Communication with our students needs to be around creating a community, not about camera compliance.

Set up expectations

Create a safe online environment by being upfront and clear with what is acceptable behaviour when participating online. If you need help with this, you can explore our netiquette interactive which can be imported into your Canvas course. 

Bring purpose to having cameras on

Allocate times for cameras-on using the icon prompts that are available in our interactive slides from above. Tie these moments to student activities where participation is required such as in brainstorms or debates etc.  

Background blurs and displays

Recommend these for students who don’t have their own working spaces. They allow them to participate in video calls without the distracting hustle and bustle behind them and maintaining their privacy.  

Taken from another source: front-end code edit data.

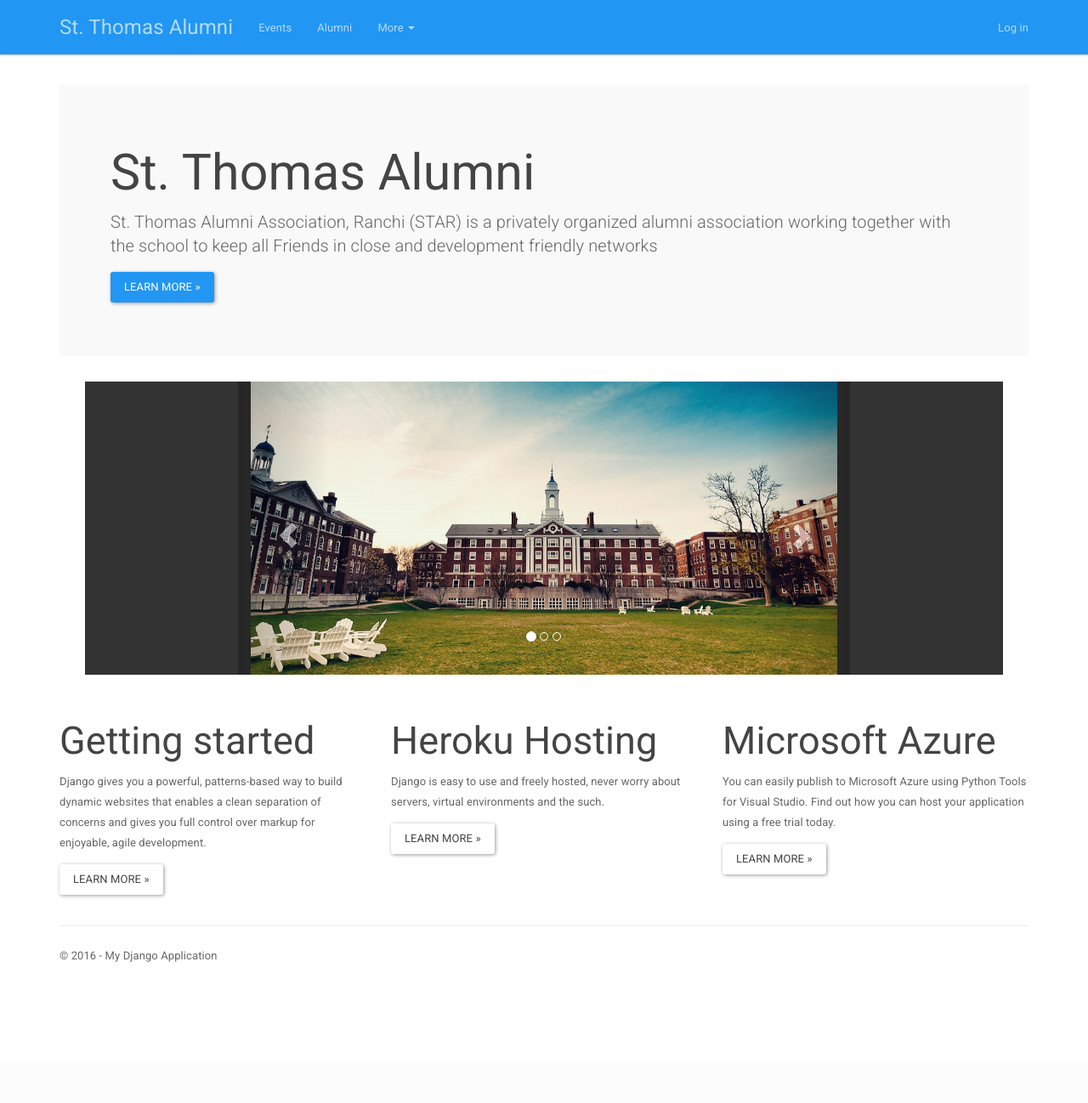
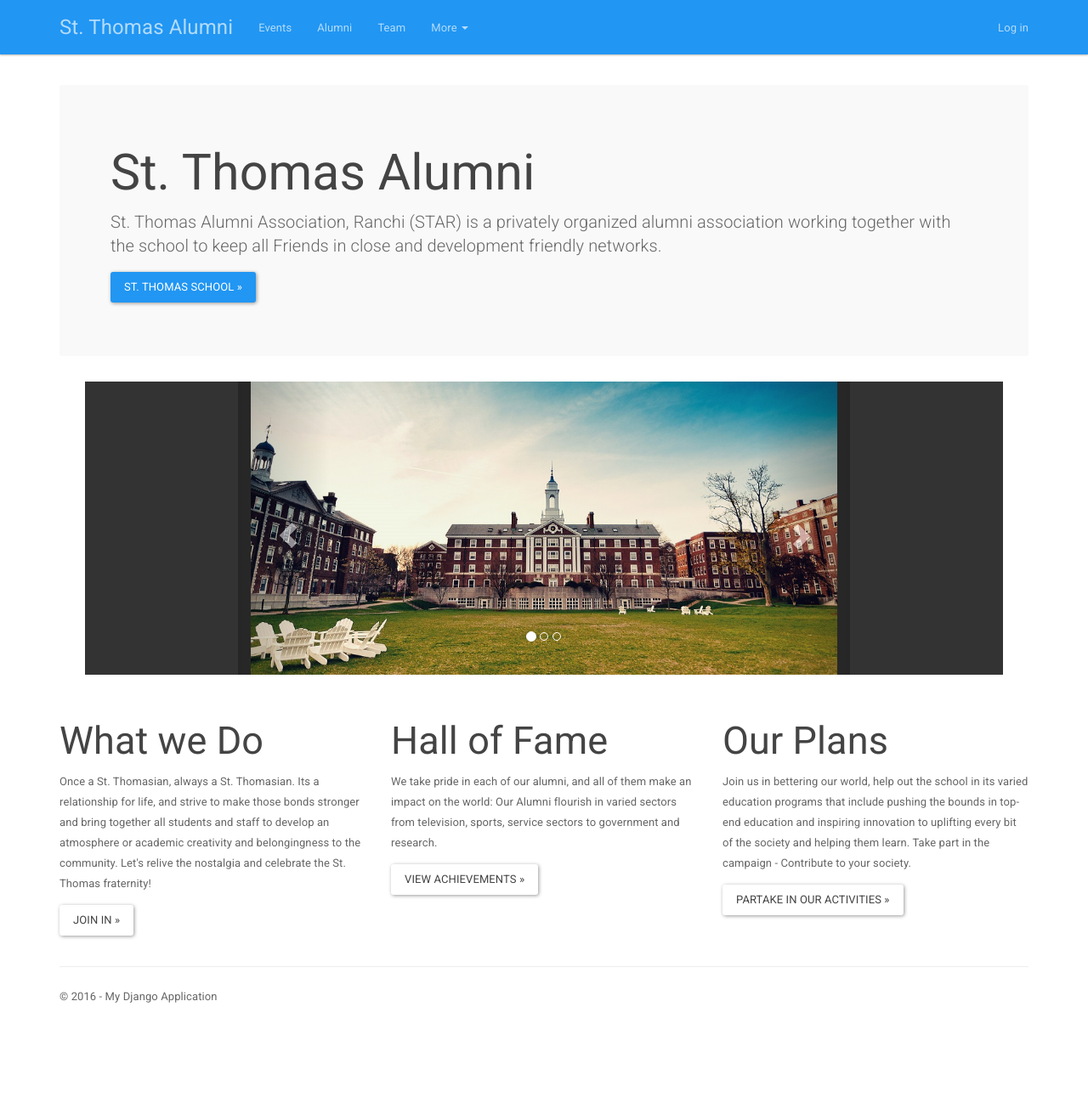
Before and after one commit to AnimeshSinha1309/alumni-website, a Django app: page / in a window 1280 px wide. Shown: the whole page at 85% size. Before the commit the page ends 1132 px from the top, so only its background shows below. Run offline with Django 3.2, Linux system fonts and the light colour scheme; some libraries are stand-ins or nearby versions; some web fonts are replaced.

Commit message:
A few Very Small Changes
Minor changes in HTML, little significance but tasks wrapped up, preparing for the next stage.

```diff
--- a/AlumniWebsite/AlumniWebsite/urls.py
+++ b/AlumniWebsite/AlumniWebsite/urls.py
@@ -25,6 +25,7 @@ urlpatterns = [
     url(r'^contribute/$', app.views.contribute, name='contribute'),
     url(r'^contact/$', app.views.contact, name='contact'),
     url(r'^school/$', app.views.school, name='school'),
+    url(r'^team/$', app.views.team, name='team'),
     # Alumni listings and profiles
     url(r'^alumni/batch/$', app.views.alumni_batches, name='alumni/batches'),
     url(r'^alumni/circles/$', app.views.alumni_circles, name='alumni/circles'),
--- a/AlumniWebsite/app/models.py
+++ b/AlumniWebsite/app/models.py
@@ -63,6 +63,7 @@ class Circle(models.Model):
     user = models.ForeignKey(Alumnus, related_name='alumnus_user')
     friend = models.ForeignKey(Alumnus, related_name='alumnus_friend')
     type = models.CharField(max_length=2, choices=FRIENDSHIP_CHOICES)
+    unique_together = ((user, friend),)
 
 
 # Models about event and program data
--- a/AlumniWebsite/app/templates/app/alumni_batchlist.html
+++ b/AlumniWebsite/app/templates/app/alumni_batchlist.html
@@ -20,7 +20,7 @@
                     {{ person.user.first_name }} {{ person.user.last_name }}
                 </div>
                 <div class="col-sm-4 hidden-xs people-data">
-                    {{ person.user.email }}
+                    Batch of {{ person.batch }}
                 </div>
                 <div class="col-sm-4 hidden-xs people-data">
                     {{ person.jobtitle }}, {{ person.workplace }}
--- a/AlumniWebsite/app/templates/app/alumni_search.html
+++ b/AlumniWebsite/app/templates/app/alumni_search.html
@@ -37,7 +37,7 @@
                         {{ person.user.first_name }} {{ person.user.last_name }}
                     </div>
                     <div class="col-sm-4 hidden-xs people-data">
-                        {{ person.user.email }}
+                    Batch of {{ person.batch }}
                     </div>
                     <div class="col-sm-4 hidden-xs people-data">
                         {{ person.jobtitle }}, {{ person.workplace }}
--- a/AlumniWebsite/app/templates/app/events.html
+++ b/AlumniWebsite/app/templates/app/events.html
@@ -8,7 +8,7 @@
 
 <hr />
 
-<div class="row">
+<div class="row eventcard-container">
     <div class="event-xmega">
         <h3>{{ main_event.name }}</h3>
         <div class="row">
--- a/AlumniWebsite/app/templates/app/index.html
+++ b/AlumniWebsite/app/templates/app/index.html
@@ -5,8 +5,8 @@
 <div class="jumbotron">
     <h1>St. Thomas Alumni</h1>
     <p class="lead">St. Thomas Alumni Association, Ranchi (STAR) is a privately organized alumni association
-    working together with the school to keep all Friends in close and development friendly networks</p>
-    <p><a href="https://www.stthomasschoolranchi.com/" class="btn btn-primary btn-large" target="_blank">Learn more &raquo;</a></p>
+    working together with the school to keep all Friends in close and development friendly networks.</p>
+    <p><a href="http://www.stthomasschoolranchi.com/" class="btn btn-primary btn-large" target="_blank">St. Thomas School &raquo;</a></p>
 </div>
 
 <div class="row" style="background-color: #333333; margin: 30px;">
@@ -46,23 +46,33 @@
 
 <div class="row">
     <div class="col-md-4">
-        <h2>Getting started</h2>
+        <h2>What we Do</h2>
         <p>
-            Django gives you a powerful, patterns-based way to build dynamic websites that
-            enables a clean separation of concerns and gives you full control over markup
-            for enjoyable, agile development.
+            Once a St. Thomasian, always a St. Thomasian. Its a relationship for life, and strive to
+            make those bonds stronger and bring together all students and staff to develop an atmosphere
+            or academic creativity and belongingness to the community. Let's relive the nostalgia and
+            celebrate the St. Thomas fraternity!
         </p>
-        <p><a class="btn btn-default" href="http://www.djangoproject.com" target="_blank">Learn more &raquo;</a></p>
+        <p><a class="btn btn-default" href="{% url 'contact' %}" target="_blank">Join in &raquo;</a></p>
     </div>
     <div class="col-md-4">
-        <h2>Heroku Hosting</h2>
-        <p>Django is easy to use and freely hosted, never worry about servers, virtual environments and the such.</p>
-        <p><a class="btn btn-default" href="https://devcenter.heroku.com/articles/getting-started-with-python" target="_blank">Learn more &raquo;</a></p>
+        <h2>Hall of Fame</h2>
+        <p>
+            We take pride in each of our alumni, and all of them make an impact on the world: Our Alumni
+            flourish in varied sectors from television, sports, service sectors to government and
+            research.
+        </p>
+        <p><a class="btn btn-default" href="{% url 'alumni/distinguished' %}" target="_blank">View Achievements &raquo;</a></p>
     </div>
     <div class="col-md-4">
-        <h2>Microsoft Azure</h2>
-        <p>You can easily publish to Microsoft Azure using Python Tools for Visual Studio. Find out how you can host your application using a free trial today.</p>
-        <p><a class="btn btn-default" href="http://azure.microsoft.com" target="_blank">Learn more &raquo;</a></p>
+        <h2>Our Plans</h2>
+        <p>
+            Join us in bettering our world, help out the school in its varied education programs that
+            include pushing the bounds in top-end education and inspiring innovation to uplifting every
+            bit of the society and helping them learn. Take part in the campaign - Contribute to your
+            society.
+        </p>
+        <p><a class="btn btn-default" href="{% url 'contribute' %}" target="_blank">Partake in our Activities &raquo;</a></p>
     </div>
 </div>
 
--- a/AlumniWebsite/app/templates/app/layout.html
+++ b/AlumniWebsite/app/templates/app/layout.html
@@ -25,6 +25,7 @@
                 <ul class="nav navbar-nav">
                     <li><a href="{% url 'events' %}">Events</a></li>
                     <li><a href="{% url 'alumni' %}">Alumni</a></li>
+                    <li><a href="{% url 'team' %}">Team</a></li>
                     <li class="dropdown">
                         <a class="dropdown-toggle" data-toggle="dropdown" role="button"
                                aria-haspopup="true" aria-expanded="false">
--- a/AlumniWebsite/app/views.py
+++ b/AlumniWebsite/app/views.py
@@ -43,6 +43,19 @@ def events(request):
     )
 
 
+def team(request):
+    """Renders the home page."""
+    assert isinstance(request, HttpRequest)
+    return render(
+        request,
+        'app/team.html',
+        {
+            'title': 'Our Team',
+            'year': datetime.now().year,
+        }
+    )
+
+
 ## Alumni Features and Profiles
 
 
@@ -75,6 +88,7 @@ def alumni_batchlist(request, batch):
     )
 
 
+@login_required
 def alumni_circles(request):
     """Renders the alumni listing for your circles."""
     assert isinstance(request, HttpRequest)
@@ -186,8 +200,8 @@ def contact(request):
         request,
         'app/contact.html',
         {
-            'title': 'Contact',
-            'message': 'Your contact page.',
+            'title': 'Contact Us',
+            'message': 'The Alumni Association',
             'year': datetime.now().year,
         }
     )
```
Also changed, not shown: AlumniWebsite/app/templates/app/contact.html (+32 -11 lines), AlumniWebsite/app/templates/app/team.html (added, +8 -0 lines), AlumniWebsite/db.sqlite3, 1 other file.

Encourage but do not enforce

Let them know at the start of your lesson that you would like to see them as you teach and why this helps you as a teacher. Just make sure that you also make it clear that you understand if they choose not to and that it is okay for them to decline. 

With experimentation and persistence, you can arrive at strategies that work. Whether students need options, encouragement, or trust to switch that camera on, there’s likely a solution that is the right fit for your classroom, circumstances, sessions, and students.

Get in touch

If you would like further assistance or simply need a sounding board, please don’t hesitate to email dsc.lt@rmit.edu.au to get in touch with a member of the DSC Learning and Teaching team.